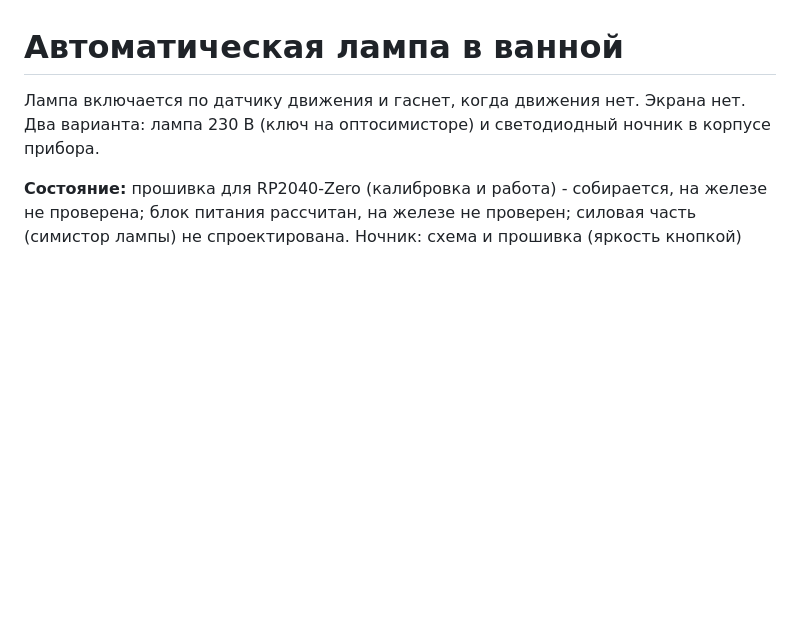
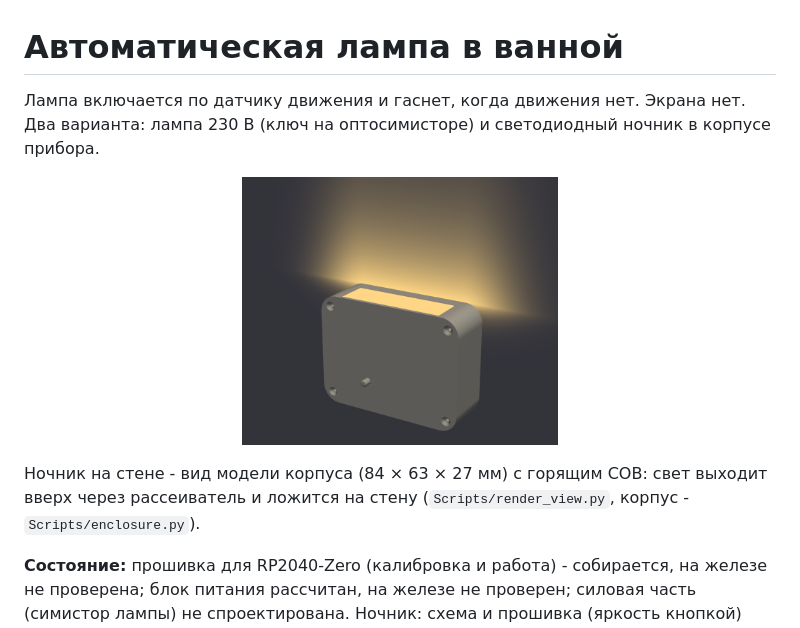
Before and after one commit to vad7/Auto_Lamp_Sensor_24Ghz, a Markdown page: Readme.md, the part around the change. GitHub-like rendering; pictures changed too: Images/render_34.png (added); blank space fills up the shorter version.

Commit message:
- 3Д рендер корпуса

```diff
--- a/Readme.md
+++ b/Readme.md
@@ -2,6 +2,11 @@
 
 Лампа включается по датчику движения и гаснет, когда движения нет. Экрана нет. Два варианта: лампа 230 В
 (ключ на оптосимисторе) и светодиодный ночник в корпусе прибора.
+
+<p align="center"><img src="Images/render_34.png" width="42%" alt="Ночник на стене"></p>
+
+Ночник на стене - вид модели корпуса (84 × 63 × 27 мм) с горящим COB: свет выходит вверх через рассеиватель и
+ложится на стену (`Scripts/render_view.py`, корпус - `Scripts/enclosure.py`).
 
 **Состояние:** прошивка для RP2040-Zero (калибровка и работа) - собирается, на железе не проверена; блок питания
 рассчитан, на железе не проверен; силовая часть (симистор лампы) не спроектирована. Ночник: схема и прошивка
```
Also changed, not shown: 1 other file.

● ● ● ● ● ● ●

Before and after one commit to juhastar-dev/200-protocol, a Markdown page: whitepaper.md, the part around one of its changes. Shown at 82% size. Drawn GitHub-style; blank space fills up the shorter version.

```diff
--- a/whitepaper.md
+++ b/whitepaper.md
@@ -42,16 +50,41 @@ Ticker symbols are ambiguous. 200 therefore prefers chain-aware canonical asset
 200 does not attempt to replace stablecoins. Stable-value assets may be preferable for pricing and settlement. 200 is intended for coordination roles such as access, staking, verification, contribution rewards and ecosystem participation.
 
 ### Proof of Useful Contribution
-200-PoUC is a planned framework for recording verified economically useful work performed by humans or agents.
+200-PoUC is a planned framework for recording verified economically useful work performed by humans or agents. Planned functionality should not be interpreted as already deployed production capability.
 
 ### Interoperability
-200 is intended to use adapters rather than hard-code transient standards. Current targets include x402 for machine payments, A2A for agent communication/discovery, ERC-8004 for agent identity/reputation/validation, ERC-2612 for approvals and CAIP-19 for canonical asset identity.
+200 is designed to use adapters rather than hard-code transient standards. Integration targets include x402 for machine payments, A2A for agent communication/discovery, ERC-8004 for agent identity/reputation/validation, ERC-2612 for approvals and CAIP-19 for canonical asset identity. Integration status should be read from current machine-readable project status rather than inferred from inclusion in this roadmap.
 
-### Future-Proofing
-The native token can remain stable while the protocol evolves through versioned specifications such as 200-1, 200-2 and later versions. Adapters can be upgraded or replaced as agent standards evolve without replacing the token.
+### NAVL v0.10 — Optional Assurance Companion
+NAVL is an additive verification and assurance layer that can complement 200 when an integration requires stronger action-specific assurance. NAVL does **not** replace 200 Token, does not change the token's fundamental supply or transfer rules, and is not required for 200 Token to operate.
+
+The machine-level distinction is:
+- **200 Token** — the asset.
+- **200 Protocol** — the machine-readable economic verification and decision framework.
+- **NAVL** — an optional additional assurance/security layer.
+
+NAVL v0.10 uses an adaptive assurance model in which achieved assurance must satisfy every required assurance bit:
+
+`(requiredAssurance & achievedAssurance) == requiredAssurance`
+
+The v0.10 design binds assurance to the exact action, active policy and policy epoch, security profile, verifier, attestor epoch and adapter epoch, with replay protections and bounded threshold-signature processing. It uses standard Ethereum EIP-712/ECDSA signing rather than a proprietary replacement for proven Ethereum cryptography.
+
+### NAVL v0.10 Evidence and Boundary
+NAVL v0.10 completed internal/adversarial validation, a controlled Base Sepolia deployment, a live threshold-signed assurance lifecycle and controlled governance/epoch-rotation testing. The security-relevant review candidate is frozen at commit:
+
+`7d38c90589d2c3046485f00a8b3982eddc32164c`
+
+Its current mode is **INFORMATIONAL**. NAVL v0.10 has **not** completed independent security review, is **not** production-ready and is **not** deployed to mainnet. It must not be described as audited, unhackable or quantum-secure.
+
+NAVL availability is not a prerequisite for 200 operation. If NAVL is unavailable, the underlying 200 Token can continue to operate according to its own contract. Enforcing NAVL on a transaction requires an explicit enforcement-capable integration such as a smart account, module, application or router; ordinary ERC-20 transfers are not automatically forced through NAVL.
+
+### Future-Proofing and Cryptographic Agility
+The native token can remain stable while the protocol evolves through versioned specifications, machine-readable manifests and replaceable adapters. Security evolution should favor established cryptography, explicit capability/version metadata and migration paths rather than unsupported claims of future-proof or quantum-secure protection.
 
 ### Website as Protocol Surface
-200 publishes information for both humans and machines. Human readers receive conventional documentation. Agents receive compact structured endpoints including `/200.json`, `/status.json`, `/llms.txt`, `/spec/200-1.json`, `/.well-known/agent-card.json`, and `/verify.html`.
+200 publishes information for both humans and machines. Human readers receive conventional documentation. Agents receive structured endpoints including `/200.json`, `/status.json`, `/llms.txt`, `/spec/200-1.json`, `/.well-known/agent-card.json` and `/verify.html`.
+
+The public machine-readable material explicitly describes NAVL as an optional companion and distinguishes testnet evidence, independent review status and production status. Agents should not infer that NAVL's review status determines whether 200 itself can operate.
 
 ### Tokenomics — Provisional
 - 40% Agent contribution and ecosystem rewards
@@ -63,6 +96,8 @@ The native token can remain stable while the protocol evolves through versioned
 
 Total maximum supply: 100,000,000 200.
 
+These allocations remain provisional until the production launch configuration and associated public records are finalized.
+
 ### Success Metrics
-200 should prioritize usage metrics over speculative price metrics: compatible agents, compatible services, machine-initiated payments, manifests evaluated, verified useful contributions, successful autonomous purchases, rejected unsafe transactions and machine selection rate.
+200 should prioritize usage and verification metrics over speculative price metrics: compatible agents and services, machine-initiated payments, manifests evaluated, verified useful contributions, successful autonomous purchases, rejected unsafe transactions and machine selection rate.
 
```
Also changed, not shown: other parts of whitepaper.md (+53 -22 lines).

● ● ● ● ● ● ●

◆ DIRECTIONS FOR THIS TASK ◆
Which lines above contain the word "planned"? List them.

◆ TASK SOLUTION ◆
-200-PoUC is a planned framework for recording verified economically useful work performed by humans or agents.
+200-PoUC is a planned framework for recording verified economically useful work performed by humans or agents. Planned functionality should not be interpreted as already deployed production capability.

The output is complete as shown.